**Instructions for the task:** Your reply should be the entries, output word for word, with each picture omitted.

▬▬▬▬▬▬

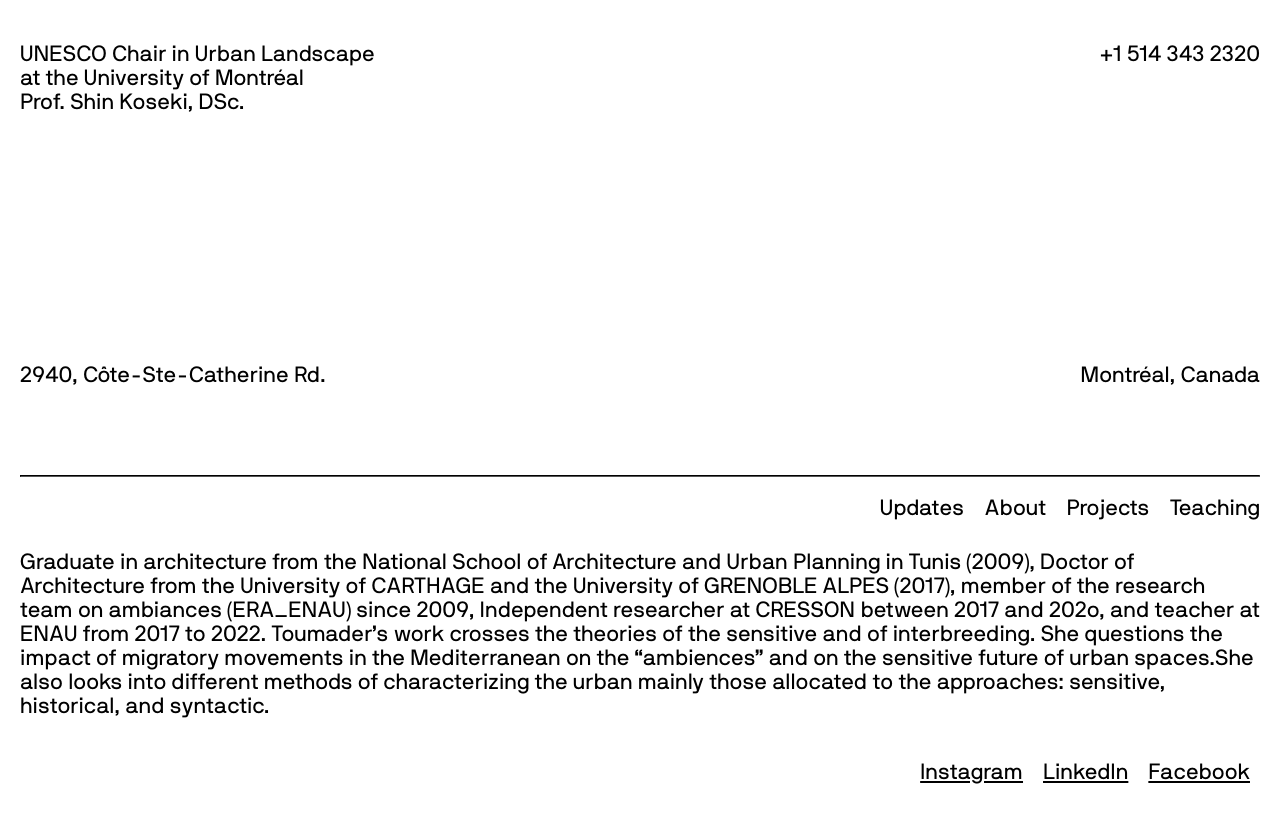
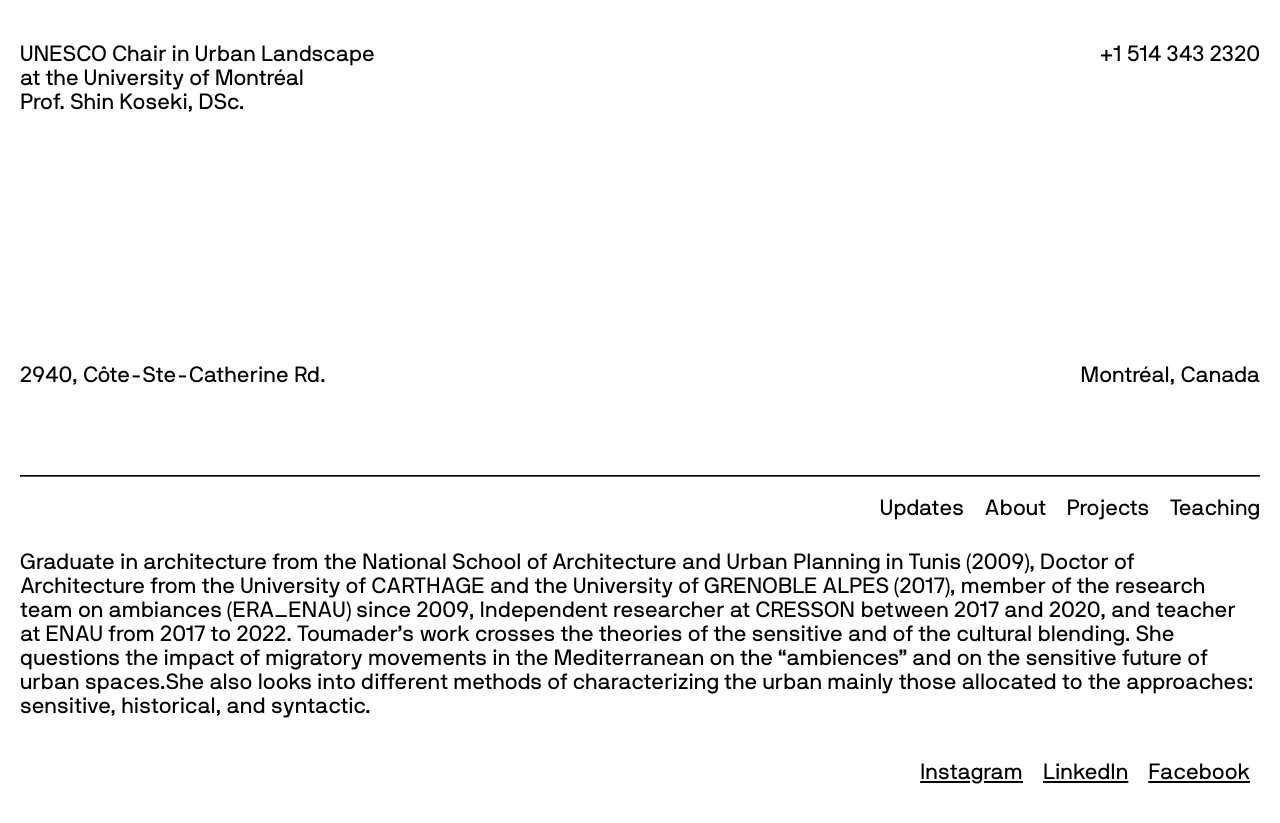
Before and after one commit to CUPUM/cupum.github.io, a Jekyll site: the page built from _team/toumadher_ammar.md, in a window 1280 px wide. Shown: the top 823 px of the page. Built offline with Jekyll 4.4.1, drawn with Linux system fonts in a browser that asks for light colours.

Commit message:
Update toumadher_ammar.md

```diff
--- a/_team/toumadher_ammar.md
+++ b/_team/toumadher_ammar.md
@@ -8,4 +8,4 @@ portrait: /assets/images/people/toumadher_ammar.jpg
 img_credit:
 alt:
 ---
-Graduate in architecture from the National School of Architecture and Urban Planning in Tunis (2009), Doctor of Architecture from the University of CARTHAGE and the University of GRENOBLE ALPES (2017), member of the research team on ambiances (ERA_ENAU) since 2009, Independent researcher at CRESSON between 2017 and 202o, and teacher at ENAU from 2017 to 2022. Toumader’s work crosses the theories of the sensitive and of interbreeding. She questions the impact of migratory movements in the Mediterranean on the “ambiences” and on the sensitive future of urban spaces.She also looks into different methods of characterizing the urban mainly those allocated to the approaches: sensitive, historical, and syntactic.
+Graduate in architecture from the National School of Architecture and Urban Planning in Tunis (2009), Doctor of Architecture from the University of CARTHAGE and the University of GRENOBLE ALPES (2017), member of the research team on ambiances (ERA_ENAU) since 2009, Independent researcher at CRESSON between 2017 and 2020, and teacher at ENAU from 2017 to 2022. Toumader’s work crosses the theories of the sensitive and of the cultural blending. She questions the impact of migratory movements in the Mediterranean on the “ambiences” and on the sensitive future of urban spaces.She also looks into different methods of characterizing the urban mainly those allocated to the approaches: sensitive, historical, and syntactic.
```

▬▬▬▬▬▬

**Task solution:**
Before and after one commit to CUPUM/cupum.github.io, a Jekyll site: the page built from _team/toumadher_ammar.md, in a window 1280 px wide. Shown: the top 823 px of the page. Built offline with Jekyll 4.4.1, drawn with Linux system fonts in a browser that asks for light colours.

Commit message:
Update toumadher_ammar.md

```diff
--- a/_team/toumadher_ammar.md
+++ b/_team/toumadher_ammar.md
@@ -8,4 +8,4 @@ portrait: /assets/images/people/toumadher_ammar.jpg
 img_credit:
 alt:
 ---
-Graduate in architecture from the National School of Architecture and Urban Planning in Tunis (2009), Doctor of Architecture from the University of CARTHAGE and the University of GRENOBLE ALPES (2017), member of the research team on ambiances (ERA_ENAU) since 2009, Independent researcher at CRESSON between 2017 and 202o, and teacher at ENAU from 2017 to 2022. Toumader’s work crosses the theories of the sensitive and of interbreeding. She questions the impact of migratory movements in the Mediterranean on the “ambiences” and on the sensitive future of urban spaces.She also looks into different methods of characterizing the urban mainly those allocated to the approaches: sensitive, historical, and syntactic.
+Graduate in architecture from the National School of Architecture and Urban Planning in Tunis (2009), Doctor of Architecture from the University of CARTHAGE and the University of GRENOBLE ALPES (2017), member of the research team on ambiances (ERA_ENAU) since 2009, Independent researcher at CRESSON between 2017 and 2020, and teacher at ENAU from 2017 to 2022. Toumader’s work crosses the theories of the sensitive and of the cultural blending. She questions the impact of migratory movements in the Mediterranean on the “ambiences” and on the sensitive future of urban spaces.She also looks into different methods of characterizing the urban mainly those allocated to the approaches: sensitive, historical, and syntactic.
```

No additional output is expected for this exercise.